There is no doubt that everything in life is relative and your sense of achievement and accomplishment is naturally also relative to or even dependent upon where you live and who you are surrounded by.
There was a time in Ireland when pulling a sparkling red three year old MPV out of the local car dealership garage, saw my sense of achievement soar and when I completed a 24 week Fetac course by night in under 16 weeks and passed with a merit, my sense of accomplishment went through the roof, who was I surrounded by you ask? Mere mortals, that’s who, people who strived to keep their heads above water (financially speaking, not sea-creatures). My place in society was once well-held, the middle rung of a long ladder.
Now living as one of c. 1.5 million expats in Qatar, the richest country in the world and the home to approximately, only 275,000 Qatari nationals, the laws of relativity are returning a less desirable rung on the ladder, the second last one. The bottom one is at breaking point stuffed with laborers from South East Asia all trying to escape exploitation and abuse and scrambling for refuge beside me on the second rung up, where all the baggage (wives and children) associated with third rung, western employees, hang out. I will point out at this stage that those on the third hung without baggage have a more secure position. I will also point out that neither will ever make it to the fourth rung, reserved the very poorest of Qatari Citizens.
The ladder runs like so in Qatar with the top rung home to the 14% of the Qatari households that are millionaires. Herein lies the problem. How is it possible to hold yourself in palatable esteem when those around you are steeped in diamonds? How can we derive any satisfaction from a Nissan X-Trail when it’s surrounded by Range Rovers and Porsches? How can we in all earnesty pat the seat of our new IKEA sofa in satisfaction when the neighbours had theirs delivered from Venice? (along with matching mirror inlay side tables).

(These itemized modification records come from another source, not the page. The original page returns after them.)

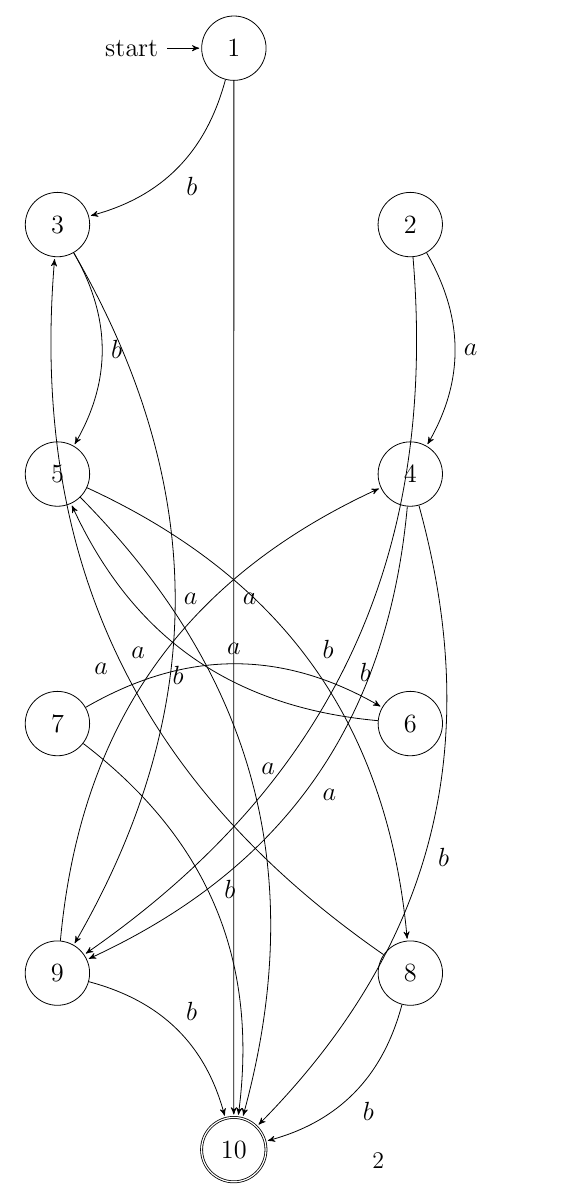
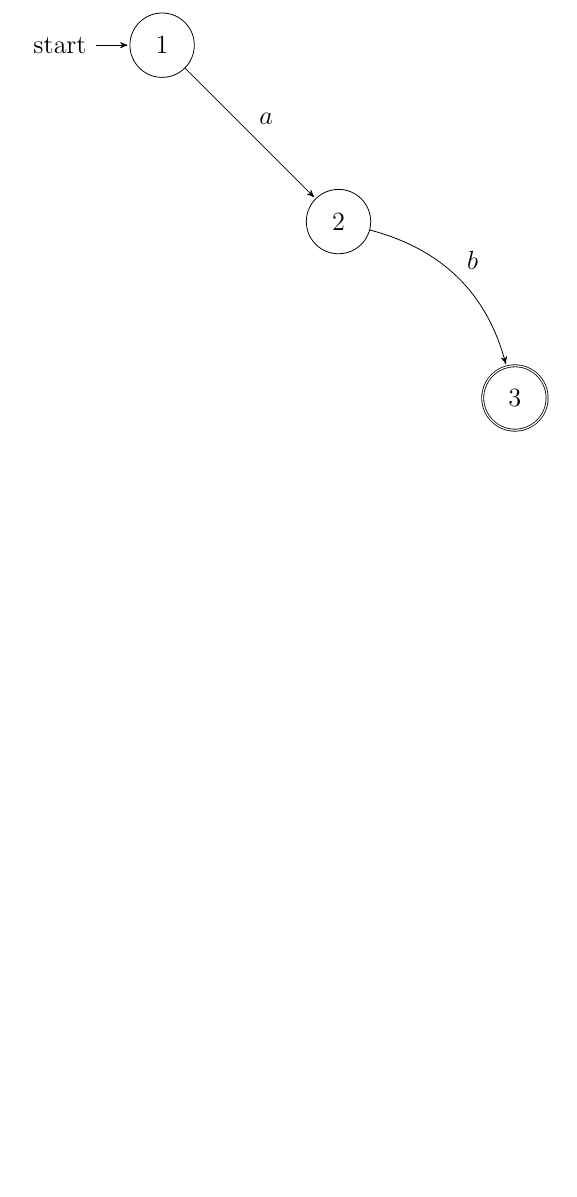
Before and after one commit to ekiriano/HLIN405-Final, a LaTeX document (Automate deterministe/AfficherAutomate.tex): part of page 2 of 2 before the commit and part of the page after it, cut so that both start at the same text, the shorter picture padded with empty space. Compiled offline with pdfLaTeX.

Commit message:
all fnished

```diff
--- a/Automate deterministe/AfficherAutomate.tex
+++ b/Automate deterministe/AfficherAutomate.tex
@@ -8,31 +8,9 @@
 \begin{tikzpicture}[->,>=stealth',shorten >=1pt,auto,node distance=4cm, scale = 1.1,transform shape]
 \node[state,initial] (0)   {$1$};
 \node[state]  (1) [below right of = 0] {$2$};
-\node[state]  (2) [below left of = 0] {$3$};
-\node[state]  (3) [below of = 1] {$4$};
-\node[state]  (4) [below of = 2] {$5$};
-\node[state]  (5) [below of = 3] {$6$};
-\node[state]  (6) [below of = 4] {$7$};
-\node[state]  (7) [below of = 5] {$8$};
-\node[state]  (8) [below of = 6] {$9$};
-\node[state,accepting] (9) [below right of = 8] {$10$};
-\path (0) edge node {$a$}(9)
-   (0) edge [bend left] node {$b$}(2)
-   (1) edge [bend left] node {$a$}(3)
-   (1) edge [bend left] node {$b$}(8)
-   (2) edge [bend left] node {$a$}(8)
-   (2) edge [bend left] node {$b$}(4)
-   (3) edge [bend left] node {$a$}(8)
-   (3) edge [bend left] node {$b$}(9)
-   (4) edge [bend left] node {$a$}(9)
-   (4) edge [bend left] node {$b$}(7)
-   (5) edge [bend left] node {$b$}(4)
-   (6) edge [bend left] node {$a$}(5)
-   (6) edge [bend left] node {$b$}(9)
-   (7) edge [bend left] node {$a$}(2)
-   (7) edge [bend left] node {$b$}(9)
-   (8) edge [bend left] node {$a$}(3)
-   (8) edge [bend left] node {$b$}(9)
+\node[state,accepting] (2) [below right of = 1] {$3$};
+\path (0) edge node {$a$}(1)
+   (1) edge [bend left] node {$b$}(2)
 ;
 \end{tikzpicture}
 \end{document}
```
Also changed, not shown: Algorithme_ExisteChemin.pdf (added), Algorithme_PlusPetitChemin.pdf (added), Algorithme_motReconnu.pdf (added), Automate deterministe/AfficherAutomate.pdf, 3 other files.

This is where the work begins, you teach your children about value, integrity, dignity, self-respect, fine art and all things that money can’t buy. (NOTE: this piece was written prior to a Gauguin being sold for 300,000,000 to a Qatari). Just when you’re at the point that you’re almost gagging on your own smugness at having nothing material, your child gets an invite to a Qatari Party (Note: Invitee, 15, curfew 9 at latest, budget, none). What do you do?
It’s a Qatari girl’s party in the ballroom of the 6 star hotel with dinner and entertainment included. From six o’clock to eleven, its way past standard curfew but these are exceptional circumstances so all rules are off the table. Faster than you can say ‘get on that moneywagon girl’ you stuff two hundred riyals into your little girls hand and hope she wings an invitation for the whole family next time. Your little girl, casts her converse to the side and dons the dress she wore to her aunts wedding in summer. Through rush hour traffic, the other side of the city you deliver her to the door of the ballroom, hoping to satisfy the real-life Arabian princess.
A line of maids await to accompany your child to the ballroom where the Qatari family can ooh and ahh and enjoy with mild amusement the company and presence of westerners and guess what, we’re delighted! Like jesters for the king, we pirouette and prance at their every whim. We flutter and blink and wear massive beams across our faces like we’re dolls that’s been wound up for the night and when it comes time to go home we hop into the hired Nissan X-Trail, as elegantly as if it were a limousine.
Value, integrity and dignity fade as quick as my false beaming smile and my place on the second last rung in Qatar never seemed so bleak. Never was it more blatantly obvious the difference between the classes but it was never more eloquently displayed, just how money can buy everything.